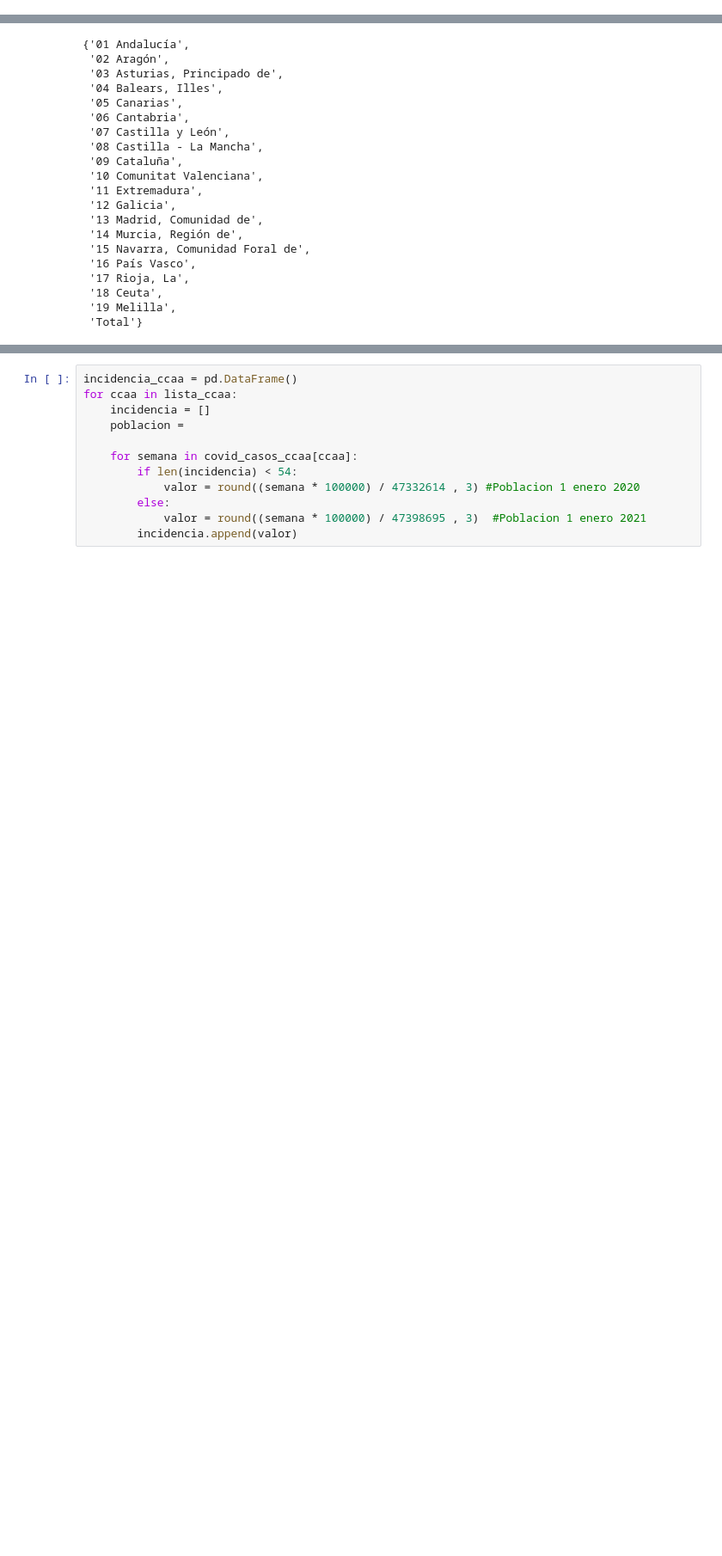
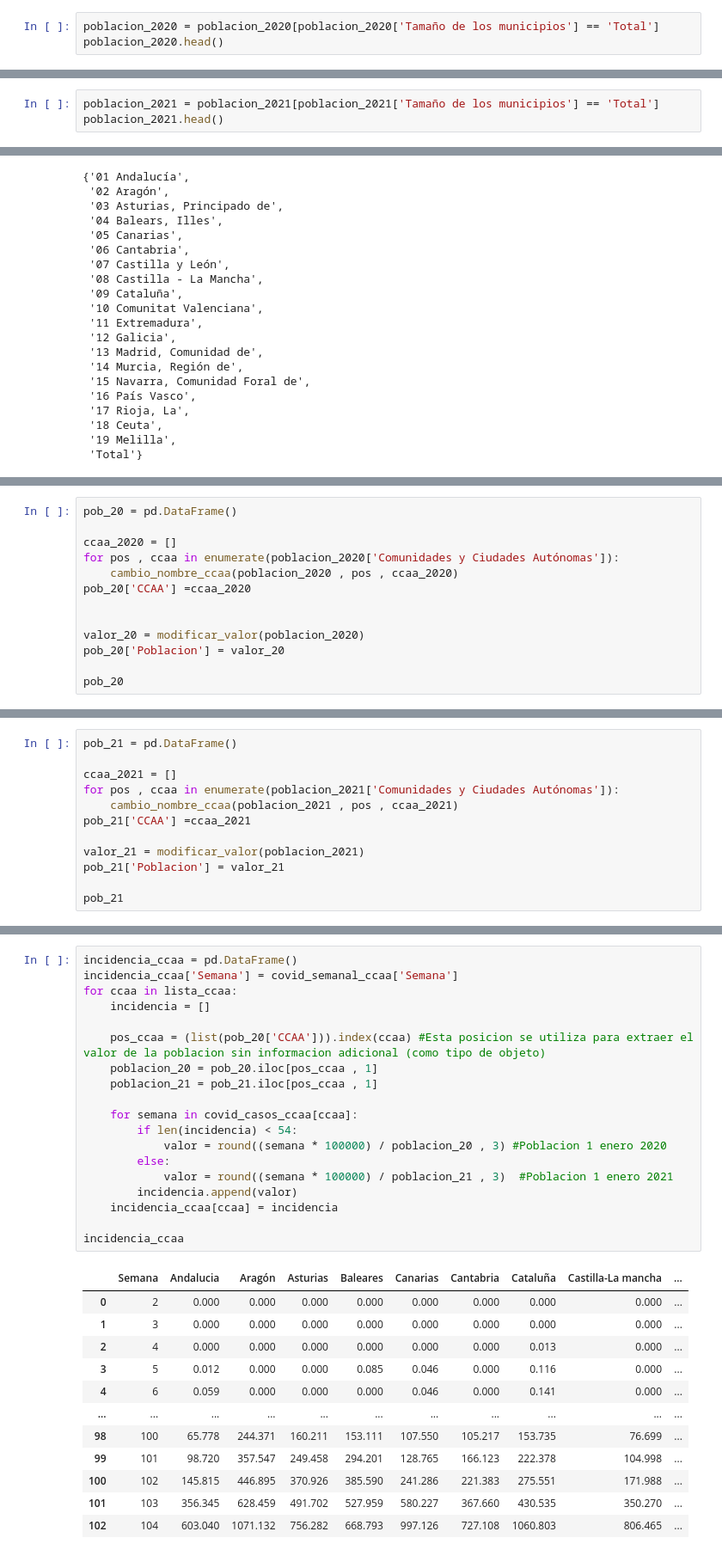
Before and after one commit to jor-arrgar/EDA_project, a Jupyter notebook: Scripts/Datasets/Utiles/incidencia_covid.ipynb, the cells around one changed output, grey strips where cells are left out. Shown: that part at 86% size. Drawn from its saved outputs; the diff is of its cells as text; blank space fills up the shorter version.

```diff
--- a/Scripts/Datasets/Utiles/incidencia_covid.ipynb
+++ b/Scripts/Datasets/Utiles/incidencia_covid.ipynb
@@ -116,0 +129,3 @@ poblacion_2021.head()
+# %%
+poblacion_2020 = poblacion_2020[poblacion_2020['Tamaño de los municipios'] == 'Total']
+poblacion_2020.head()
@@ -116,0 +139,3 @@ poblacion_2021.head()
+# %%
+poblacion_2021 = poblacion_2021[poblacion_2021['Tamaño de los municipios'] == 'Total']
+poblacion_2021.head()
@@ -140,0 +234,13 @@ territorio
+# %%
+pob_20 = pd.DataFrame()
+
+ccaa_2020 = []
+for pos , ccaa in enumerate(poblacion_2020['Comunidades y Ciudades Autónomas']):
+    cambio_nombre_ccaa(poblacion_2020 , pos , ccaa_2020)
+pob_20['CCAA'] =ccaa_2020
+
+
+valor_20 = modificar_valor(poblacion_2020)
+pob_20['Poblacion'] = valor_20
+
+pob_20
@@ -140,0 +265,12 @@ territorio
+# %%
+pob_21 = pd.DataFrame()
+
+ccaa_2021 = []
+for pos , ccaa in enumerate(poblacion_2021['Comunidades y Ciudades Autónomas']):
+    cambio_nombre_ccaa(poblacion_2021 , pos , ccaa_2021)
+pob_21['CCAA'] =ccaa_2021
+
+valor_21 = modificar_valor(poblacion_2021)
+pob_21['Poblacion'] = valor_21
+
+pob_21
@@ -141,12 +301,32 @@ territorio
 # %%
 incidencia_ccaa = pd.DataFrame()
+incidencia_ccaa['Semana'] = covid_semanal_ccaa['Semana']
 for ccaa in lista_ccaa:
     incidencia = []
-    poblacion =
+
+    pos_ccaa = (list(pob_20['CCAA'])).index(ccaa) #Esta posicion se utiliza para extraer el valor de la poblacion sin informacion adicional (como tipo de objeto)
+    poblacion_20 = pob_20.iloc[pos_ccaa , 1]
+    poblacion_21 = pob_21.iloc[pos_ccaa , 1]
 
     for semana in covid_casos_ccaa[ccaa]:
         if len(incidencia) < 54:
-            valor = round((semana * 100000) / 47332614 , 3) #Poblacion 1 enero 2020
+            valor = round((semana * 100000) / poblacion_20 , 3) #Poblacion 1 enero 2020
         else:
-            valor = round((semana * 100000) / 47398695 , 3)  #Poblacion 1 enero 2021
+            valor = round((semana * 100000) / poblacion_21 , 3)  #Poblacion 1 enero 2021
         incidencia.append(valor)
+    incidencia_ccaa[ccaa] = incidencia
+
+incidencia_ccaa
+# %% [output]
+|  | Semana | Andalucia | Aragón | Asturias | Baleares | Canarias | Cantabria | Cataluña | Castilla-La mancha | ... |
+| 0 | 2 | 0.000 | 0.000 | 0.000 | 0.000 | 0.000 | 0.000 | 0.000 | 0.000 | ... |
+| 1 | 3 | 0.000 | 0.000 | 0.000 | 0.000 | 0.000 | 0.000 | 0.000 | 0.000 | ... |
+| 2 | 4 | 0.000 | 0.000 | 0.000 | 0.000 | 0.000 | 0.000 | 0.013 | 0.000 | ... |
+| 3 | 5 | 0.012 | 0.000 | 0.000 | 0.085 | 0.046 | 0.000 | 0.116 | 0.000 | ... |
+| 4 | 6 | 0.059 | 0.000 | 0.000 | 0.000 | 0.046 | 0.000 | 0.141 | 0.000 | ... |
+| ... | ... | ... | ... | ... | ... | ... | ... | ... | ... | ... |
+| 98 | 100 | 65.778 | 244.371 | 160.211 | 153.111 | 107.550 | 105.217 | 153.735 | 76.699 | ... |
+| 99 | 101 | 98.720 | 357.547 | 249.458 | 294.201 | 128.765 | 166.123 | 222.378 | 104.998 | ... |
+| 100 | 102 | 145.815 | 446.895 | 370.926 | 385.590 | 241.286 | 221.383 | 275.551 | 171.988 | ... |
+| 101 | 103 | 356.345 | 628.459 | 491.702 | 527.959 | 580.227 | 367.660 | 430.535 | 350.270 | ... |
+| 102 | 104 | 603.040 | 1071.132 | 756.282 | 668.793 | 997.126 | 727.108 | 1060.803 | 806.465 | ... |
```
Also changed, not shown: parts of 13 cells of this notebook.
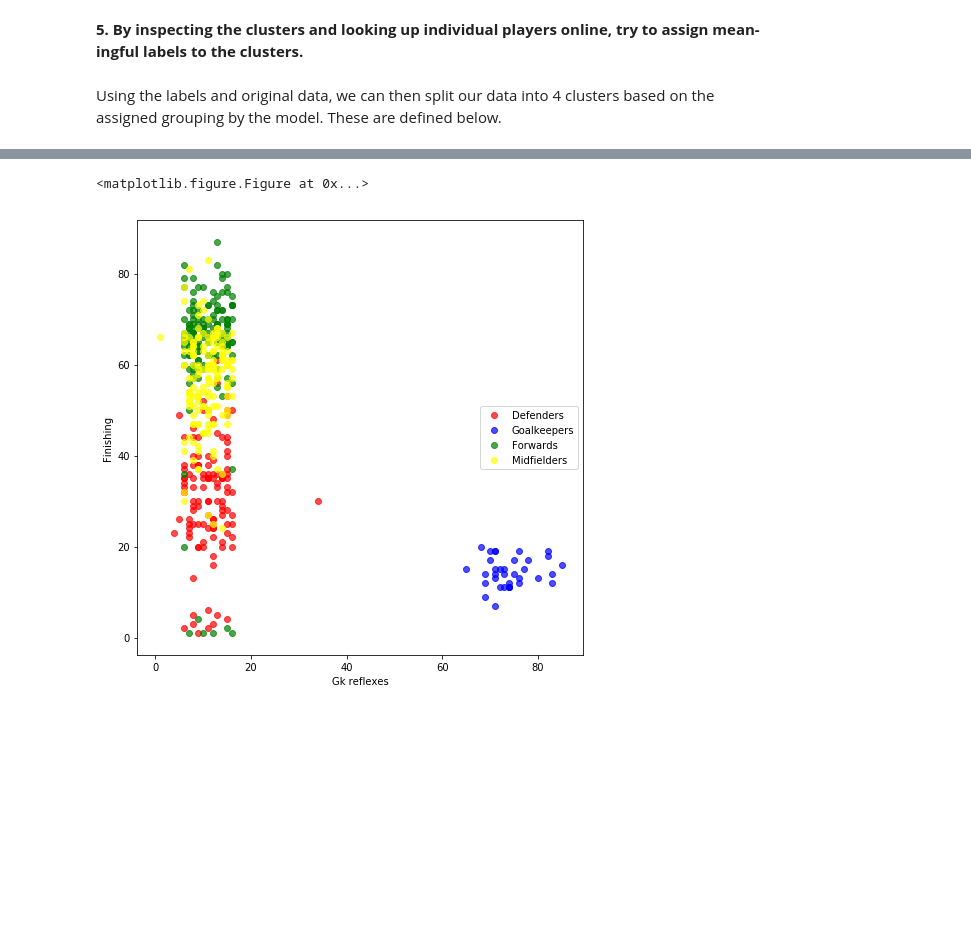
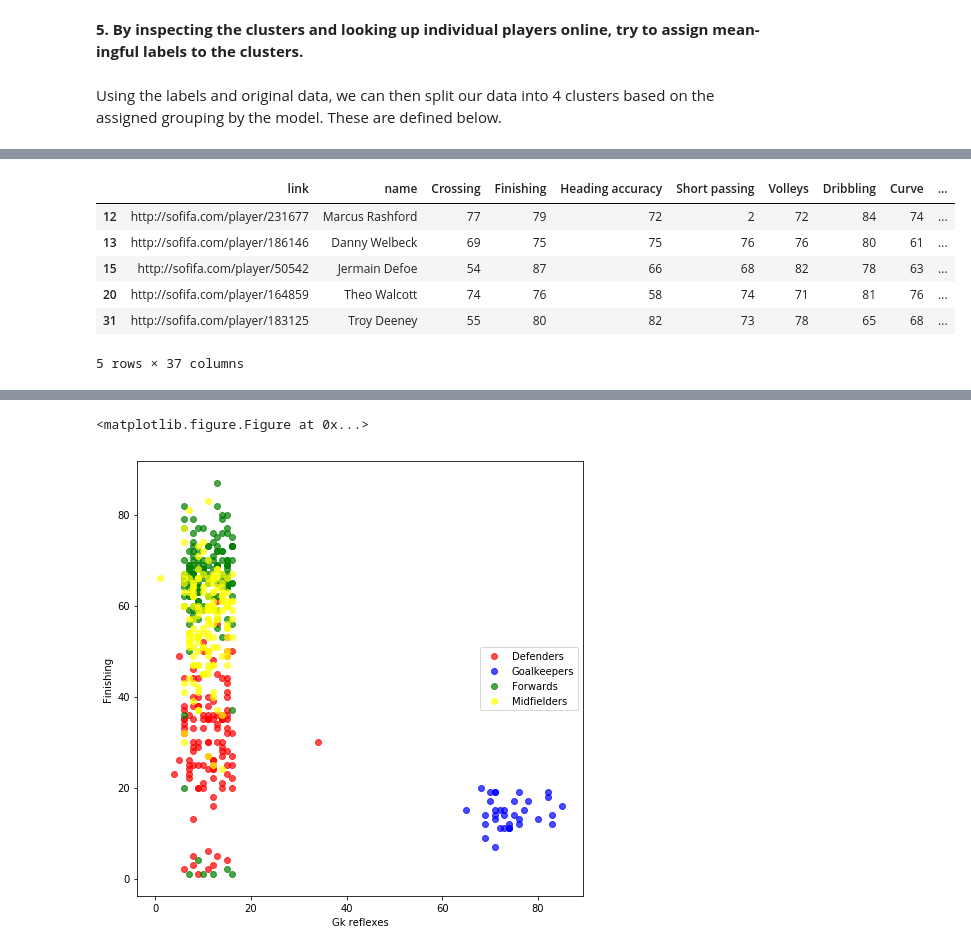
Before and after one commit to mo3016/ml4, a Jupyter notebook: Machine Learning Assignment 4.ipynb, the cells around one changed output, grey strips where cells are left out. Drawn from its saved outputs; the diff is of its cells as text; code cells hidden in the pictures; blank space fills up the shorter version.

```diff
--- a/Machine Learning Assignment 4.ipynb
+++ b/Machine Learning Assignment 4.ipynb
@@ -255,0 +211,11 @@ Using the labels and original data, we can then split our data into 4 clusters b
+# %%
+#Preview cluster 2
+clus2.head()
+# %% [output]
+|  | link | name | Crossing | Finishing | Heading accuracy | Short passing | Volleys | Dribbling | Curve | ... |
+| 12 | http://sofifa.com/player/231677 | Marcus Rashford | 77 | 79 | 72 | 2 | 72 | 84 | 74 | ... |
+| 13 | http://sofifa.com/player/186146 | Danny Welbeck | 69 | 75 | 75 | 76 | 76 | 80 | 61 | ... |
+| 15 | http://sofifa.com/player/50542 | Jermain Defoe | 54 | 87 | 66 | 68 | 82 | 78 | 63 | ... |
+| 20 | http://sofifa.com/player/164859 | Theo Walcott | 74 | 76 | 58 | 74 | 71 | 81 | 76 | ... |
+| 31 | http://sofifa.com/player/183125 | Troy Deeney | 55 | 80 | 82 | 73 | 78 | 65 | 68 | ... |
+5 rows × 37 columns
```
Also changed, not shown: parts of 12 cells of this notebook, 1 other file.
• • • • • • •
*Task requirements*. Return each line of the data that contains the string "player".

*Written reply*.
+| 12 | http://sofifa.com/player/231677 | Marcus Rashford | 77 | 79 | 72 | 2 | 72 | 84 | 74 | ... |
+| 13 | http://sofifa.com/player/186146 | Danny Welbeck | 69 | 75 | 75 | 76 | 76 | 80 | 61 | ... |
+| 15 | http://sofifa.com/player/50542 | Jermain Defoe | 54 | 87 | 66 | 68 | 82 | 78 | 63 | ... |
+| 20 | http://sofifa.com/player/164859 | Theo Walcott | 74 | 76 | 58 | 74 | 71 | 81 | 76 | ... |
+| 31 | http://sofifa.com/player/183125 | Troy Deeney | 55 | 80 | 82 | 73 | 78 | 65 | 68 | ... |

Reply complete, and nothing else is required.